(EXERCISE DIRECTIONS): Exact copies of all the entries are required, and no pictures should appear in them.

(DATA LISTING):
────

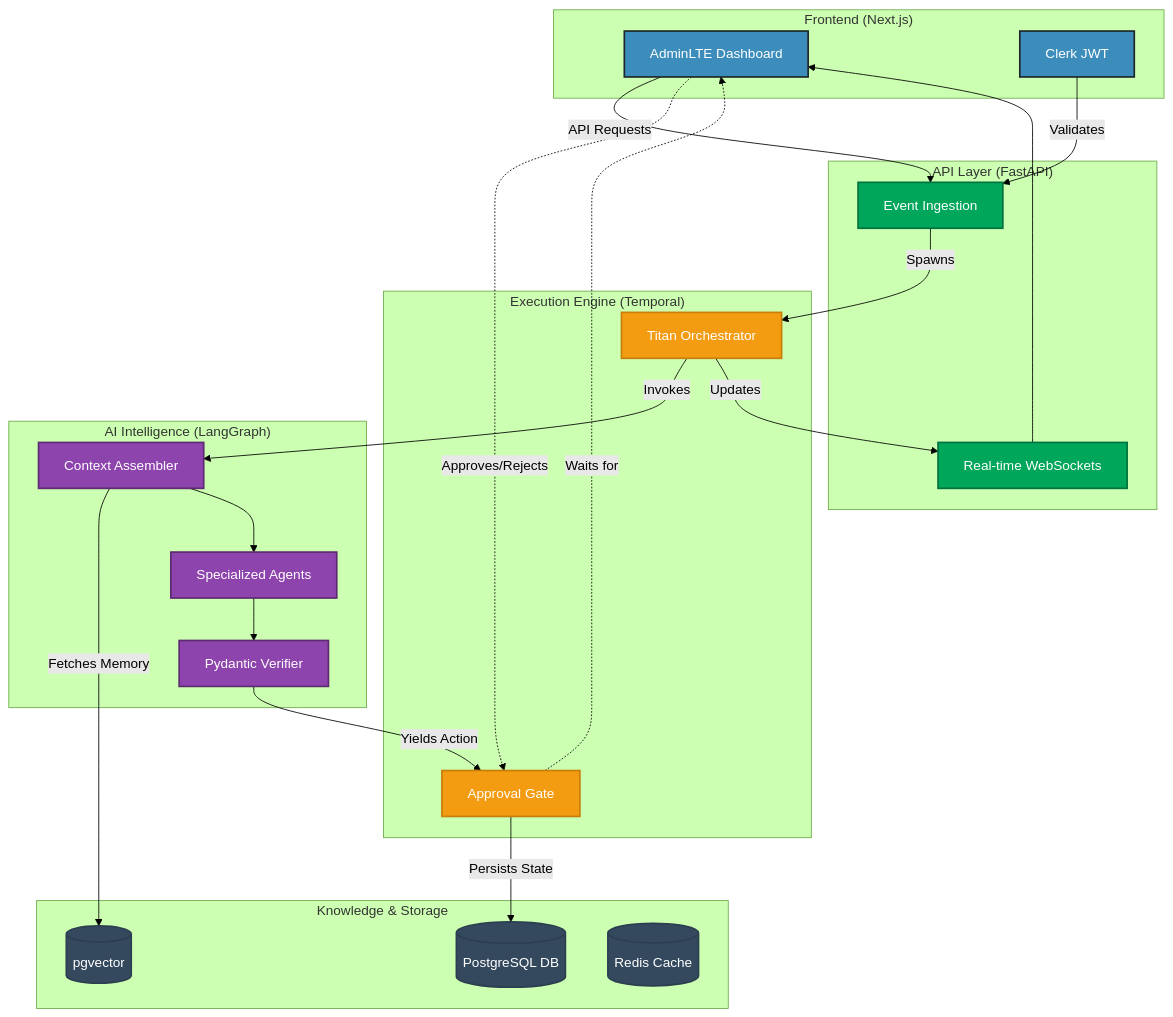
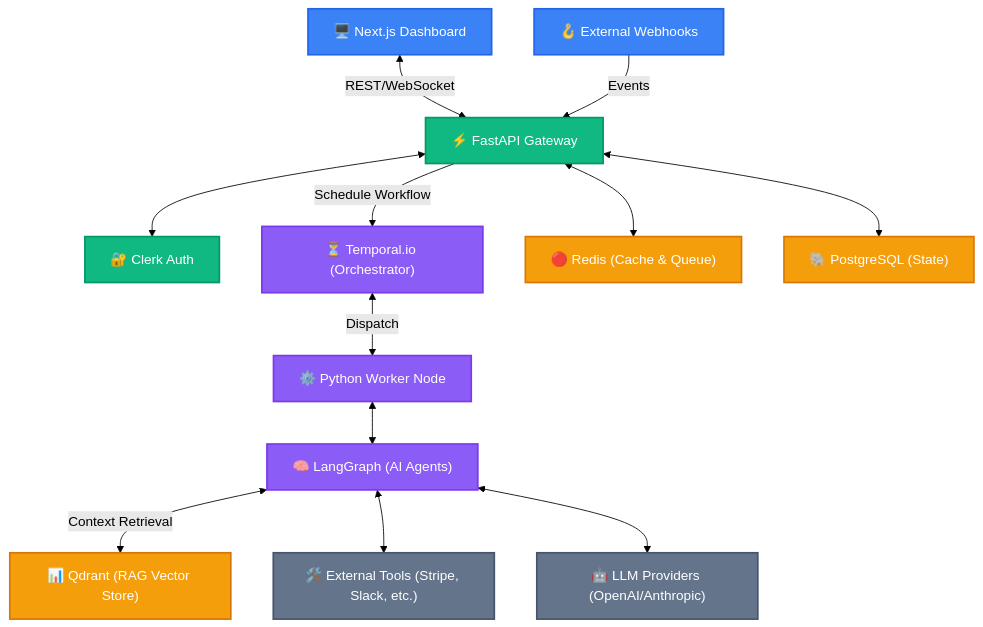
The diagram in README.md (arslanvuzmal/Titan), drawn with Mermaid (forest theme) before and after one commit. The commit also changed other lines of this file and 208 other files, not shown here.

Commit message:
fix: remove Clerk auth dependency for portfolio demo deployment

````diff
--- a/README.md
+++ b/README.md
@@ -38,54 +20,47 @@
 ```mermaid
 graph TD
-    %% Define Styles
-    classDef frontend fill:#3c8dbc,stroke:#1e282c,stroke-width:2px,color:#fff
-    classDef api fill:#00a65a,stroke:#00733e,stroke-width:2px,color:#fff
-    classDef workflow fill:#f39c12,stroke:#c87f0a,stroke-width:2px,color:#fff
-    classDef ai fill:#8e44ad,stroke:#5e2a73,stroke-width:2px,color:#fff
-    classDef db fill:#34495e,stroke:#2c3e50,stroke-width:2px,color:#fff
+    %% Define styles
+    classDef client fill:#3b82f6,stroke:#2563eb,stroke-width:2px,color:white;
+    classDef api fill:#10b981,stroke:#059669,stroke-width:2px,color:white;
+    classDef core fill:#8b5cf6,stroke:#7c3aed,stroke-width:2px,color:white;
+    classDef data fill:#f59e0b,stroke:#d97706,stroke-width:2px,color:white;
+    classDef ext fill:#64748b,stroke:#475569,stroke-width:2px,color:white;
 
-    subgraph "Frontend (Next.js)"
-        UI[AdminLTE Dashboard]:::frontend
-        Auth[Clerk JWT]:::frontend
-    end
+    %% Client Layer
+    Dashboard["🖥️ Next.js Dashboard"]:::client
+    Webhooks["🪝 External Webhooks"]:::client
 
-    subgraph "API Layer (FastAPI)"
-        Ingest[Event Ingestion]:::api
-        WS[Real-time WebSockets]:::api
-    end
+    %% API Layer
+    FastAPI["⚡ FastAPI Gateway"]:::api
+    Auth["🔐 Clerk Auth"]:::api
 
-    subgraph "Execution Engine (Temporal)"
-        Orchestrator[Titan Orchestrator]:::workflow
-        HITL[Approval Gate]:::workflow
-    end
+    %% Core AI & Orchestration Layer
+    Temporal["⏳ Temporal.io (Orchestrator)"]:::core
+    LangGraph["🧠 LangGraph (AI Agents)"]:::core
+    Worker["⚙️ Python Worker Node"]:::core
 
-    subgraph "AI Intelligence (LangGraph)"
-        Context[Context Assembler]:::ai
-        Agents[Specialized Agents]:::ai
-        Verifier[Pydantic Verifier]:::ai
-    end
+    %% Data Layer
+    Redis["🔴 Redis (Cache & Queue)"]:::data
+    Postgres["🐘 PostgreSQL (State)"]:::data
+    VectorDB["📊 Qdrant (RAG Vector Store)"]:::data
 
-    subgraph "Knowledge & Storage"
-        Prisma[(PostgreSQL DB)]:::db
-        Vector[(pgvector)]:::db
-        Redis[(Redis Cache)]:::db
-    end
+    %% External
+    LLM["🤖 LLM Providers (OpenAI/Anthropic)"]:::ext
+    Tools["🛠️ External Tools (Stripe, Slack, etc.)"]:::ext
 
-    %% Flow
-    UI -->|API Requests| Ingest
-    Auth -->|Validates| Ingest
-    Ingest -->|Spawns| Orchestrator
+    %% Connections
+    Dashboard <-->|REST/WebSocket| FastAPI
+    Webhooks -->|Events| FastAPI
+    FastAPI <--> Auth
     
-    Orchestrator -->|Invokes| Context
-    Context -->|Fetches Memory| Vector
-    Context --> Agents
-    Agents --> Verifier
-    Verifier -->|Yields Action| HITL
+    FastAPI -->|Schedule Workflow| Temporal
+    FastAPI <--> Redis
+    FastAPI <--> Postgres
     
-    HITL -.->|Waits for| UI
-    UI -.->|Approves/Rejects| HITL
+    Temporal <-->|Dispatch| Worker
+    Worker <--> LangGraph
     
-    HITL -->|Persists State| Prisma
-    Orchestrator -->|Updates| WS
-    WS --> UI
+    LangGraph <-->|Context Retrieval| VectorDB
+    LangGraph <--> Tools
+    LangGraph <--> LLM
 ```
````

────

(SOLUTION TO THE EXERCISE):
The diagram in README.md (arslanvuzmal/Titan), drawn with Mermaid (forest theme) before and after one commit. The commit also changed other lines of this file and 208 other files, not shown here.

Commit message:
fix: remove Clerk auth dependency for portfolio demo deployment

````diff
--- a/README.md
+++ b/README.md
@@ -38,54 +20,47 @@
 ```mermaid
 graph TD
-    %% Define Styles
-    classDef frontend fill:#3c8dbc,stroke:#1e282c,stroke-width:2px,color:#fff
-    classDef api fill:#00a65a,stroke:#00733e,stroke-width:2px,color:#fff
-    classDef workflow fill:#f39c12,stroke:#c87f0a,stroke-width:2px,color:#fff
-    classDef ai fill:#8e44ad,stroke:#5e2a73,stroke-width:2px,color:#fff
-    classDef db fill:#34495e,stroke:#2c3e50,stroke-width:2px,color:#fff
+    %% Define styles
+    classDef client fill:#3b82f6,stroke:#2563eb,stroke-width:2px,color:white;
+    classDef api fill:#10b981,stroke:#059669,stroke-width:2px,color:white;
+    classDef core fill:#8b5cf6,stroke:#7c3aed,stroke-width:2px,color:white;
+    classDef data fill:#f59e0b,stroke:#d97706,stroke-width:2px,color:white;
+    classDef ext fill:#64748b,stroke:#475569,stroke-width:2px,color:white;
 
-    subgraph "Frontend (Next.js)"
-        UI[AdminLTE Dashboard]:::frontend
-        Auth[Clerk JWT]:::frontend
-    end
+    %% Client Layer
+    Dashboard["🖥️ Next.js Dashboard"]:::client
+    Webhooks["🪝 External Webhooks"]:::client
 
-    subgraph "API Layer (FastAPI)"
-        Ingest[Event Ingestion]:::api
-        WS[Real-time WebSockets]:::api
-    end
+    %% API Layer
+    FastAPI["⚡ FastAPI Gateway"]:::api
+    Auth["🔐 Clerk Auth"]:::api
 
-    subgraph "Execution Engine (Temporal)"
-        Orchestrator[Titan Orchestrator]:::workflow
-        HITL[Approval Gate]:::workflow
-    end
+    %% Core AI & Orchestration Layer
+    Temporal["⏳ Temporal.io (Orchestrator)"]:::core
+    LangGraph["🧠 LangGraph (AI Agents)"]:::core
+    Worker["⚙️ Python Worker Node"]:::core
 
-    subgraph "AI Intelligence (LangGraph)"
-        Context[Context Assembler]:::ai
-        Agents[Specialized Agents]:::ai
-        Verifier[Pydantic Verifier]:::ai
-    end
+    %% Data Layer
+    Redis["🔴 Redis (Cache & Queue)"]:::data
+    Postgres["🐘 PostgreSQL (State)"]:::data
+    VectorDB["📊 Qdrant (RAG Vector Store)"]:::data
 
-    subgraph "Knowledge & Storage"
-        Prisma[(PostgreSQL DB)]:::db
-        Vector[(pgvector)]:::db
-        Redis[(Redis Cache)]:::db
-    end
+    %% External
+    LLM["🤖 LLM Providers (OpenAI/Anthropic)"]:::ext
+    Tools["🛠️ External Tools (Stripe, Slack, etc.)"]:::ext
 
-    %% Flow
-    UI -->|API Requests| Ingest
-    Auth -->|Validates| Ingest
-    Ingest -->|Spawns| Orchestrator
+    %% Connections
+    Dashboard <-->|REST/WebSocket| FastAPI
+    Webhooks -->|Events| FastAPI
+    FastAPI <--> Auth
     
-    Orchestrator -->|Invokes| Context
-    Context -->|Fetches Memory| Vector
-    Context --> Agents
-    Agents --> Verifier
-    Verifier -->|Yields Action| HITL
+    FastAPI -->|Schedule Workflow| Temporal
+    FastAPI <--> Redis
+    FastAPI <--> Postgres
     
-    HITL -.->|Waits for| UI
-    UI -.->|Approves/Rejects| HITL
+    Temporal <-->|Dispatch| Worker
+    Worker <--> LangGraph
     
-    HITL -->|Persists State| Prisma
-    Orchestrator -->|Updates| WS
-    WS --> UI
+    LangGraph <-->|Context Retrieval| VectorDB
+    LangGraph <--> Tools
+    LangGraph <--> LLM
 ```
````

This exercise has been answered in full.